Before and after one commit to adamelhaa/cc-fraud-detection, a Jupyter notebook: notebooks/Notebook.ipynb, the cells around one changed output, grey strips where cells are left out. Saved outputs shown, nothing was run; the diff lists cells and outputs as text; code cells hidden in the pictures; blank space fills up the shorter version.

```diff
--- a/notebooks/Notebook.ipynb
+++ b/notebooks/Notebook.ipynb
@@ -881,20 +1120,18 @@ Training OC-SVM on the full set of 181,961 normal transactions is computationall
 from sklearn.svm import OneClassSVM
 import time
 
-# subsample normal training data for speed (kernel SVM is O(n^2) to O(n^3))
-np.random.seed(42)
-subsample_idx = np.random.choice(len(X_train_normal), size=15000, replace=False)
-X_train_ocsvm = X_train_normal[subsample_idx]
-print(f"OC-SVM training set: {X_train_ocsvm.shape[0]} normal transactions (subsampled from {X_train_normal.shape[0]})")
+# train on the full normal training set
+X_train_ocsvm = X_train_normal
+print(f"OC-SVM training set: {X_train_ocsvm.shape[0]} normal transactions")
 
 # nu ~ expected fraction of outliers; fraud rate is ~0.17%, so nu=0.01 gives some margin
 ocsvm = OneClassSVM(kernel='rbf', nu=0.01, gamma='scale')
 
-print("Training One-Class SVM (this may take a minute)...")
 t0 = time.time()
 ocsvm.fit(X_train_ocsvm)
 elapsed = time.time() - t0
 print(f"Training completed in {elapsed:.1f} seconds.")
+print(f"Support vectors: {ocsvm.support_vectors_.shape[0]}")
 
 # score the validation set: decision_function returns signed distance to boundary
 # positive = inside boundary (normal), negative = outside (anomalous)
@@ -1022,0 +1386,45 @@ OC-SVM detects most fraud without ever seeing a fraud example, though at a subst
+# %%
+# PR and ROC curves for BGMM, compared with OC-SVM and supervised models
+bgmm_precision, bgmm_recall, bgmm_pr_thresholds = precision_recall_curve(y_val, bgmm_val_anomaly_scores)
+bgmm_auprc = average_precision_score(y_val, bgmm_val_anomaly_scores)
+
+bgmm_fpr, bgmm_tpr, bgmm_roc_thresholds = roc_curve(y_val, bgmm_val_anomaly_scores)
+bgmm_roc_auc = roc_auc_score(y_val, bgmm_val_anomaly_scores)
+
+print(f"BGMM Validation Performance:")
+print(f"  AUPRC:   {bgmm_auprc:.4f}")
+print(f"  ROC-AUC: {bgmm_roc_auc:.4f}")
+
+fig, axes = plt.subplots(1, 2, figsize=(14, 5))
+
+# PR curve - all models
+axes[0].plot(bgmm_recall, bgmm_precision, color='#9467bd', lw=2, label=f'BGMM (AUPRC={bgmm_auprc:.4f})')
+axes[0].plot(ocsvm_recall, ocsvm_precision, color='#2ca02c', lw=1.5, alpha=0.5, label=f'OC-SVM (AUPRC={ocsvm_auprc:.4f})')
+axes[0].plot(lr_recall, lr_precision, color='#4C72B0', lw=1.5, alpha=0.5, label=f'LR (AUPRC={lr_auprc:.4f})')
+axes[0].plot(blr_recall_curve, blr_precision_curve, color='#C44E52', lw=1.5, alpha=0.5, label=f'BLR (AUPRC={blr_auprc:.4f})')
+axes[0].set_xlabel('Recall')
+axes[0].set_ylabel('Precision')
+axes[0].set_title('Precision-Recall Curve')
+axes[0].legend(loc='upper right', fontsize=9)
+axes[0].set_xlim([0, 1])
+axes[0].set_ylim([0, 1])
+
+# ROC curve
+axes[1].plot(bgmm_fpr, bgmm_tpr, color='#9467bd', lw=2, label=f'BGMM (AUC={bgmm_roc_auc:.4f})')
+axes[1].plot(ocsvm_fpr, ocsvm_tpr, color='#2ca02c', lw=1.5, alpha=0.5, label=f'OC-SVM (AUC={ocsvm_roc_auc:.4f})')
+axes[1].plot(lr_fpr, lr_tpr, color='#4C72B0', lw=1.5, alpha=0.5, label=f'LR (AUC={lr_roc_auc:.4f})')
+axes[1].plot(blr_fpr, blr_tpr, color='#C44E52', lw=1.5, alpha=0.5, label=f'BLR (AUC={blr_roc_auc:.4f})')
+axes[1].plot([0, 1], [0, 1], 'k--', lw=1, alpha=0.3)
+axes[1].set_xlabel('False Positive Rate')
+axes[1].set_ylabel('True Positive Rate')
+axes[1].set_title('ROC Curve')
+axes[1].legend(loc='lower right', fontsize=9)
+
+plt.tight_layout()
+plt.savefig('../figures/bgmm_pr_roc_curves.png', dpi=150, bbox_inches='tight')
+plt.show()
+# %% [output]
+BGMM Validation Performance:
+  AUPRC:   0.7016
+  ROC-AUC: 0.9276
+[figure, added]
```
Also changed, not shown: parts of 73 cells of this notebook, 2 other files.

——————

» Assignment
Give back every line above, unchanged.

» Result
Before and after one commit to adamelhaa/cc-fraud-detection, a Jupyter notebook: notebooks/Notebook.ipynb, the cells around one changed output, grey strips where cells are left out. Saved outputs shown, nothing was run; the diff lists cells and outputs as text; code cells hidden in the pictures; blank space fills up the shorter version.

```diff
--- a/notebooks/Notebook.ipynb
+++ b/notebooks/Notebook.ipynb
@@ -881,20 +1120,18 @@ Training OC-SVM on the full set of 181,961 normal transactions is computationall
 from sklearn.svm import OneClassSVM
 import time
 
-# subsample normal training data for speed (kernel SVM is O(n^2) to O(n^3))
-np.random.seed(42)
-subsample_idx = np.random.choice(len(X_train_normal), size=15000, replace=False)
-X_train_ocsvm = X_train_normal[subsample_idx]
-print(f"OC-SVM training set: {X_train_ocsvm.shape[0]} normal transactions (subsampled from {X_train_normal.shape[0]})")
+# train on the full normal training set
+X_train_ocsvm = X_train_normal
+print(f"OC-SVM training set: {X_train_ocsvm.shape[0]} normal transactions")
 
 # nu ~ expected fraction of outliers; fraud rate is ~0.17%, so nu=0.01 gives some margin
 ocsvm = OneClassSVM(kernel='rbf', nu=0.01, gamma='scale')
 
-print("Training One-Class SVM (this may take a minute)...")
 t0 = time.time()
 ocsvm.fit(X_train_ocsvm)
 elapsed = time.time() - t0
 print(f"Training completed in {elapsed:.1f} seconds.")
+print(f"Support vectors: {ocsvm.support_vectors_.shape[0]}")
 
 # score the validation set: decision_function returns signed distance to boundary
 # positive = inside boundary (normal), negative = outside (anomalous)
@@ -1022,0 +1386,45 @@ OC-SVM detects most fraud without ever seeing a fraud example, though at a subst
+# %%
+# PR and ROC curves for BGMM, compared with OC-SVM and supervised models
+bgmm_precision, bgmm_recall, bgmm_pr_thresholds = precision_recall_curve(y_val, bgmm_val_anomaly_scores)
+bgmm_auprc = average_precision_score(y_val, bgmm_val_anomaly_scores)
+
+bgmm_fpr, bgmm_tpr, bgmm_roc_thresholds = roc_curve(y_val, bgmm_val_anomaly_scores)
+bgmm_roc_auc = roc_auc_score(y_val, bgmm_val_anomaly_scores)
+
+print(f"BGMM Validation Performance:")
+print(f"  AUPRC:   {bgmm_auprc:.4f}")
+print(f"  ROC-AUC: {bgmm_roc_auc:.4f}")
+
+fig, axes = plt.subplots(1, 2, figsize=(14, 5))
+
+# PR curve - all models
+axes[0].plot(bgmm_recall, bgmm_precision, color='#9467bd', lw=2, label=f'BGMM (AUPRC={bgmm_auprc:.4f})')
+axes[0].plot(ocsvm_recall, ocsvm_precision, color='#2ca02c', lw=1.5, alpha=0.5, label=f'OC-SVM (AUPRC={ocsvm_auprc:.4f})')
+axes[0].plot(lr_recall, lr_precision, color='#4C72B0', lw=1.5, alpha=0.5, label=f'LR (AUPRC={lr_auprc:.4f})')
+axes[0].plot(blr_recall_curve, blr_precision_curve, color='#C44E52', lw=1.5, alpha=0.5, label=f'BLR (AUPRC={blr_auprc:.4f})')
+axes[0].set_xlabel('Recall')
+axes[0].set_ylabel('Precision')
+axes[0].set_title('Precision-Recall Curve')
+axes[0].legend(loc='upper right', fontsize=9)
+axes[0].set_xlim([0, 1])
+axes[0].set_ylim([0, 1])
+
+# ROC curve
+axes[1].plot(bgmm_fpr, bgmm_tpr, color='#9467bd', lw=2, label=f'BGMM (AUC={bgmm_roc_auc:.4f})')
+axes[1].plot(ocsvm_fpr, ocsvm_tpr, color='#2ca02c', lw=1.5, alpha=0.5, label=f'OC-SVM (AUC={ocsvm_roc_auc:.4f})')
+axes[1].plot(lr_fpr, lr_tpr, color='#4C72B0', lw=1.5, alpha=0.5, label=f'LR (AUC={lr_roc_auc:.4f})')
+axes[1].plot(blr_fpr, blr_tpr, color='#C44E52', lw=1.5, alpha=0.5, label=f'BLR (AUC={blr_roc_auc:.4f})')
+axes[1].plot([0, 1], [0, 1], 'k--', lw=1, alpha=0.3)
+axes[1].set_xlabel('False Positive Rate')
+axes[1].set_ylabel('True Positive Rate')
+axes[1].set_title('ROC Curve')
+axes[1].legend(loc='lower right', fontsize=9)
+
+plt.tight_layout()
+plt.savefig('../figures/bgmm_pr_roc_curves.png', dpi=150, bbox_inches='tight')
+plt.show()
+# %% [output]
+BGMM Validation Performance:
+  AUPRC:   0.7016
+  ROC-AUC: 0.9276
+[figure, added]
```
Also changed, not shown: parts of 73 cells of this notebook, 2 other files.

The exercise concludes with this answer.